-- Material provided follows --
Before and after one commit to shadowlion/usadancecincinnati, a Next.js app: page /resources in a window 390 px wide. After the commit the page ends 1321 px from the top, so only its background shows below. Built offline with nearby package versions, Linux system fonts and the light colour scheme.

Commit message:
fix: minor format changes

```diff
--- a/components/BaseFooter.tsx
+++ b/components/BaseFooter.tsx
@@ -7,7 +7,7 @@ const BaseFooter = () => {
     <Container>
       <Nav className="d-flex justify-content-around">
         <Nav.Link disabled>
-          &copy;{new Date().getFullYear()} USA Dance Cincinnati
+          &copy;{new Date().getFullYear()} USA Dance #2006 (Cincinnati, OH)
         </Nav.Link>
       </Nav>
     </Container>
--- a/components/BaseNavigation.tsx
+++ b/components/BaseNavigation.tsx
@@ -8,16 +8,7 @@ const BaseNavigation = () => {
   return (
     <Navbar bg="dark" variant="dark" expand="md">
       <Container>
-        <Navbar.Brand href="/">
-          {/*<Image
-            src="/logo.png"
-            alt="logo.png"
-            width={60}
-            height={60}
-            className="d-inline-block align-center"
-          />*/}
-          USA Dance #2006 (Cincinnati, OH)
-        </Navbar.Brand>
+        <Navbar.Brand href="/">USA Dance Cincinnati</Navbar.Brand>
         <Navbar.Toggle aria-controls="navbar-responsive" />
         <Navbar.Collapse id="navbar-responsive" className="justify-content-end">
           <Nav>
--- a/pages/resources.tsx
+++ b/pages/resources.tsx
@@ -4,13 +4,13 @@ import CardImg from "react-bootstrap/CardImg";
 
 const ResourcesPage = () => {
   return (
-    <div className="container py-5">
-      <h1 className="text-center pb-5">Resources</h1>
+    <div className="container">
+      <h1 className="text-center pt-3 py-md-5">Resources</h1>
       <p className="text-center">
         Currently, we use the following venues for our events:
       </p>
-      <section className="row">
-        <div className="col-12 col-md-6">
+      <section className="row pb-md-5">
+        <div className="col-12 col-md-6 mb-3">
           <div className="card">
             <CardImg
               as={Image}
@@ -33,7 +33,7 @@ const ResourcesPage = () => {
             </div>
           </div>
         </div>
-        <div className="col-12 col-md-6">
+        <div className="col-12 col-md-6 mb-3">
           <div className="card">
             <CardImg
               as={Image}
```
-- Material provided concluded --
Aim of the exercise = Could you reproduce every record above exactly as it appears?

Answer for this exercise =
Before and after one commit to shadowlion/usadancecincinnati, a Next.js app: page /resources in a window 390 px wide. After the commit the page ends 1321 px from the top, so only its background shows below. Built offline with nearby package versions, Linux system fonts and the light colour scheme.

Commit message:
fix: minor format changes

```diff
--- a/components/BaseFooter.tsx
+++ b/components/BaseFooter.tsx
@@ -7,7 +7,7 @@ const BaseFooter = () => {
     <Container>
       <Nav className="d-flex justify-content-around">
         <Nav.Link disabled>
-          &copy;{new Date().getFullYear()} USA Dance Cincinnati
+          &copy;{new Date().getFullYear()} USA Dance #2006 (Cincinnati, OH)
         </Nav.Link>
       </Nav>
     </Container>
--- a/components/BaseNavigation.tsx
+++ b/components/BaseNavigation.tsx
@@ -8,16 +8,7 @@ const BaseNavigation = () => {
   return (
     <Navbar bg="dark" variant="dark" expand="md">
       <Container>
-        <Navbar.Brand href="/">
-          {/*<Image
-            src="/logo.png"
-            alt="logo.png"
-            width={60}
-            height={60}
-            className="d-inline-block align-center"
-          />*/}
-          USA Dance #2006 (Cincinnati, OH)
-        </Navbar.Brand>
+        <Navbar.Brand href="/">USA Dance Cincinnati</Navbar.Brand>
         <Navbar.Toggle aria-controls="navbar-responsive" />
         <Navbar.Collapse id="navbar-responsive" className="justify-content-end">
           <Nav>
--- a/pages/resources.tsx
+++ b/pages/resources.tsx
@@ -4,13 +4,13 @@ import CardImg from "react-bootstrap/CardImg";
 
 const ResourcesPage = () => {
   return (
-    <div className="container py-5">
-      <h1 className="text-center pb-5">Resources</h1>
+    <div className="container">
+      <h1 className="text-center pt-3 py-md-5">Resources</h1>
       <p className="text-center">
         Currently, we use the following venues for our events:
       </p>
-      <section className="row">
-        <div className="col-12 col-md-6">
+      <section className="row pb-md-5">
+        <div className="col-12 col-md-6 mb-3">
           <div className="card">
             <CardImg
               as={Image}
@@ -33,7 +33,7 @@ const ResourcesPage = () => {
             </div>
           </div>
         </div>
-        <div className="col-12 col-md-6">
+        <div className="col-12 col-md-6 mb-3">
           <div className="card">
             <CardImg
               as={Image}
```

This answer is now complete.